More than half of Georgians would support a program giving illegal immigrants the right to live here legally, if they pay a fine and meet other requirements, an Atlanta Journal-Constitution poll shows.
Of the 801 Georgian adults surveyed by telephone this month, 54 percent said they would support such a program, while 40 percent said they would oppose it. The rest didn’t know or did not answer the survey question.
The results may surprise some readers since Georgia has taken a hard-line approach to illegal immigration in recent years. In 2011, for example, the state followed Arizona’s lead and enacted a stringent enforcement law to crack down on the problem. A 2010 poll commissioned by the Georgia Newspaper Partnership showed strong sentiment among Georgians for such a law.

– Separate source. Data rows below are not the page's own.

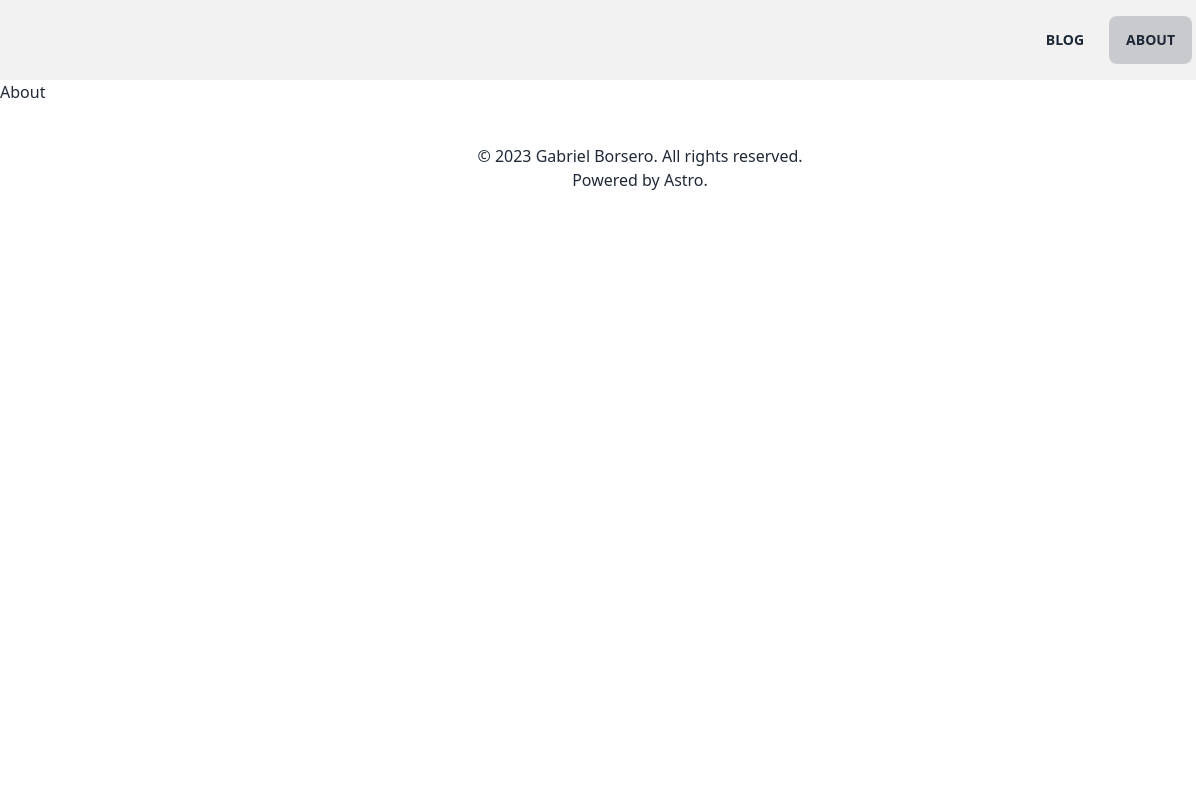
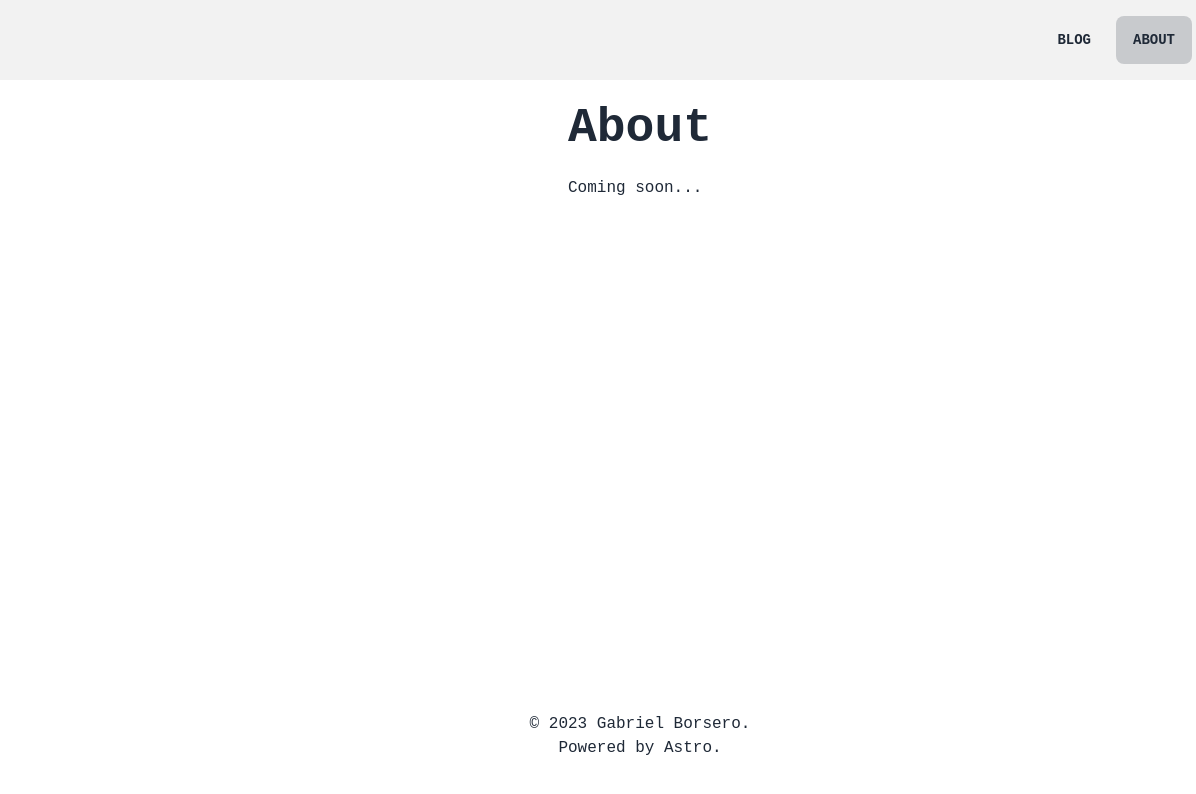
Before and after one commit to borserog/borserog-blog, an Astro site: page /about in a window 1280 px wide. Shown: the full height of the page, 0-1196 px from the left. Built offline with nearby package versions, Linux system fonts and the light colour scheme; Astro itself is replaced by a stand-in of ours; some icons are missing.

Commit message:
adjust fonts

```diff
--- a/src/layouts/Footer.astro
+++ b/src/layouts/Footer.astro
@@ -3,7 +3,7 @@ const thisYear = new Date().getFullYear();
 ---
 
 <footer class="flex flex-col items-center justify-center p-10">
-  <span>© {thisYear} Gabriel Borsero. All rights reserved. </span>
+  <span>© {thisYear} Gabriel Borsero.</span>
   <span>Powered by&nbsp;<a
     class="btn-link"
     href="https://astro.build"
--- a/src/pages/about.astro
+++ b/src/pages/about.astro
@@ -1,8 +1,10 @@
 ---
-import Layout from '../layouts/Layout.astro';
+import Layout from "../layouts/Layout.astro";
 ---
+
 <Layout title="About">
-	<main>
-		<h1>About</h1>
-	</main>
+  <main class="max-w-screen-xl mx-6 lg:mx-auto my-6 flex-auto">
+    <h1 class="text-5xl font-bold">About</h1>
+    <p class="py-6">Coming soon...</p>
+  </main>
 </Layout>
--- a/src/pages/blog/index.astro
+++ b/src/pages/blog/index.astro
@@ -2,13 +2,10 @@
 import Layout from '../../layouts/Layout.astro';
 ---
 <Layout title="Blog">
-	<main class="max-w-screen-xl mx-6 lg:mx-auto my-6 flex-auto	">
+	<main class="max-w-screen-xl mx-6 lg:mx-auto my-6 flex-auto">
 
 	<h1 class="text-5xl font-bold">Blog</h1>
-	<p class="py-6">I'm a front-end developer that really enjoys turning elegant code into performant and seamless user experiences.</p>
-	<p class="py-6">I'm a front-end developer that really enjoys turning elegant code into performant and seamless user experiences.</p>
-	<p class="py-6">I'm a front-end developer that really enjoys turning elegant code into performant and seamless user experiences.</p>
-
+	<p class="py-6">Coming soon...</p>
 	</main>
 
 </Layout>
--- a/src/pages/index.astro
+++ b/src/pages/index.astro
@@ -10,7 +10,7 @@ import { Icon } from "astro-icon";
       <div class="hero-content flex-col gap-5 lg:flex-row-reverse lg:gap-6">
         <img
           src="/hero.jpeg"
-          class="max-w-xs 2xl:max-w-lg rounded-lg shadow-2xl"
+          class="max-w-xs lg:max-w-md 2xl:max-w-lg rounded-lg shadow-2xl"
         />
         <div class="lg:pr-12">
           <h1 class="text-4xl lg:text-6xl font-bold">Hey there,</h1>
--- a/tailwind.config.mjs
+++ b/tailwind.config.mjs
@@ -2,12 +2,15 @@
 export default {
   content: ["./src/**/*.{astro,html,js,jsx,md,mdx,svelte,ts,tsx,vue}"],
   theme: {
+    fontFamily: {
+      sans: ["Sometype Mono", "monospace"],
+    },
     extend: {},
   },
   plugins: [require("daisyui")],
   daisyui: {
-    themes: ["light", "dark", "cupcake", "synthwave", "cyberpunk"],
-    darkTheme: "cyberpunk", // name of one of the included themes for dark mode
+    themes: ["light", "dracula", "cupcake", "synthwave", "cyberpunk"],
+    darkTheme: "synthwave", // name of one of the included themes for dark mode
     base: true, // applies background color and foreground color for root element by default
     styled: true, // include daisyUI colors and design decisions for all components
     utils: true, // adds responsive and modifier utility classes
```
Also changed, not shown: src/layouts/Layout.astro (+9 -8 lines).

But Georgians are not alone in their opinions on this hot-button issue this year, national polling shows. In April, an Associated Press-GfK national telephone poll of 1,004 adults found 63 percent of Americans favor “providing a legal way for illegal immigrants already in the United States to become U.S. citizens.”
The new poll surveyed a random sample of Georgians across the state from Sept. 12-17, including but not limited to registered voters.
Half of those who said they would support giving illegal immigrants legal status said that should be allowed only after border control has been improved. Forty-two percent said legal status should not be linked to border control efforts.